The European Commission says its plan to drive out ‘conventionally fuelled’ petrol and diesel cars within 40 years and replace them with ‘clean’ alternatives such as electric or hydrogen powered vehicles is necessary to save the planet.
It is vital to cut pollution and stop global warming which scientists blame on carbon dioxide (CO2) – the so-called ‘greenhouse gas’ emitted from car exhausts.
The Commission is calling for a 50 per cent shift away from conventionally fuelled cars in urban areas by 2030, phasing them out altogether in cities by 2050.
Brussels says the aim is also to achieve “essentially CO2-free movement of goods in major urban centres by 2030”.
Setting out another major goal, it adds that by 2050 Europe should “move close to zero fatalities in road transport”, with an interim target of halving all road casualties by 2020.
But motoring groups said it smacked of yet another assault on the motorist by authorities using ‘green’ measures as a smokescreen for more taxes and charges noting:’Drivers don’t know whether they’re coming or going with environmental measures’.

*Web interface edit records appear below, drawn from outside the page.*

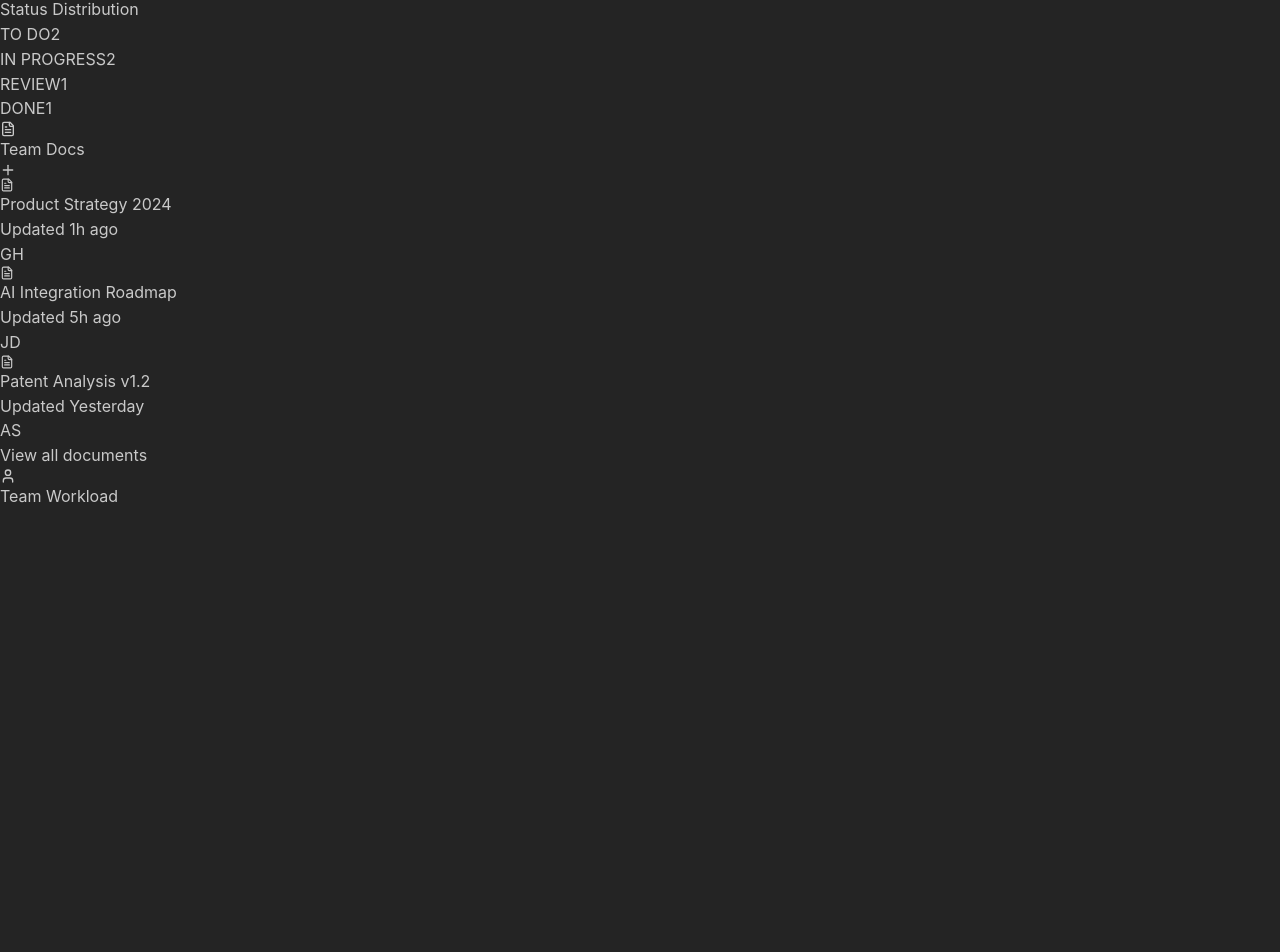
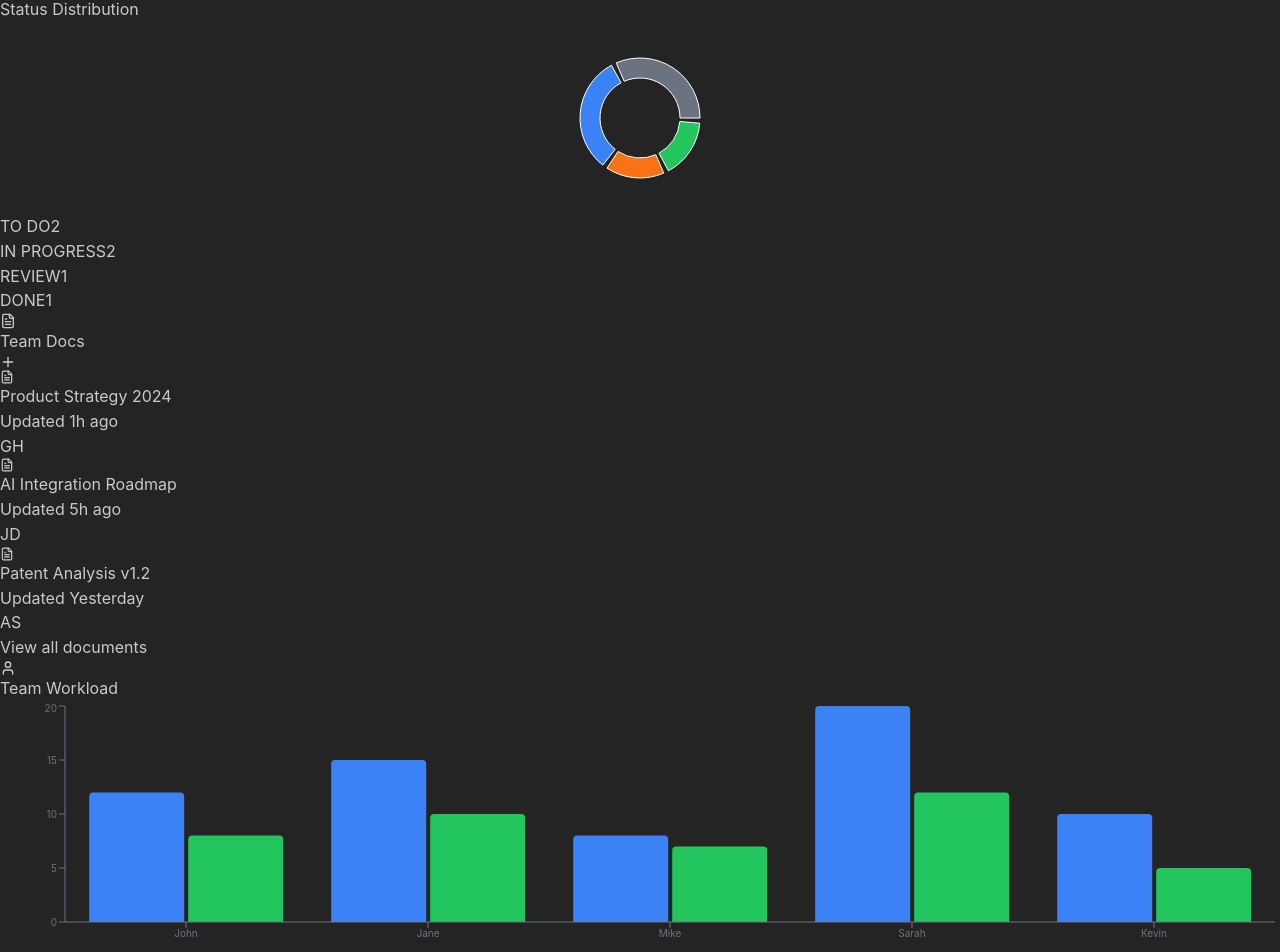
Before and after one commit to hurxxxx/open-work-hub, a React (Vite) app in the folder apps/web/: page /pms in a window 1280 px wide. Shown: the part 1513-2465 px from the top of the page. Before the commit the page ends 2022 px from the top, so only its background shows below. Built offline with nearby package versions, Linux system fonts and the light colour scheme; a web font is replaced by a local one.

Commit message:
fix pms overview chart container sizing

```diff
--- a/apps/web/src/components/views/PMSView/OverviewView.tsx
+++ b/apps/web/src/components/views/PMSView/OverviewView.tsx
@@ -96,8 +96,8 @@ export const OverviewView = () => {
             <LayoutDashboard size={16} className="text-clickup-purple" />
             Status Distribution
           </h3>
-          <div className="h-48">
-            <ResponsiveContainer width="100%" height="100%">
+          <div className="h-48 w-full min-w-0">
+            <ResponsiveContainer width="100%" height="100%" minWidth={0} minHeight={192}>
               <PieChart>
                 <Pie
                   data={statusData}
@@ -171,8 +171,8 @@ export const OverviewView = () => {
           <User size={16} className="text-clickup-purple" />
           Team Workload
         </h3>
-        <div className="h-64">
-          <ResponsiveContainer width="100%" height="100%">
+        <div className="h-64 w-full min-w-0">
+          <ResponsiveContainer width="100%" height="100%" minWidth={0} minHeight={256}>
             <BarChart data={[
               { name: 'John', tasks: 12, completed: 8 },
               { name: 'Jane', tasks: 15, completed: 10 },
```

They also noted wryly that with soaring oil and pump prices and fuel taxes, motorists face being priced off the road anyway.
The measures could “dramatically reduce Europe’s dependence on imported oil and cut carbon emissions in transport by 60% by 2050”, says the Commission.
Its key goals by 2050 are: no more conventionally fuelled cars in cities; 40% use of low-carbon fuels in aviation; at least a 40% cut in shipping emissions; and a 50% shift of medium distance inter-city passenger and freight journeys from road to rail and water-borne transport.
For longer-distance travel, and intercontinental freight, air and sea travel will benefit from “new engines, fuels and traffic management systems (which) will increase efficiency and reduce emissions”, says the document.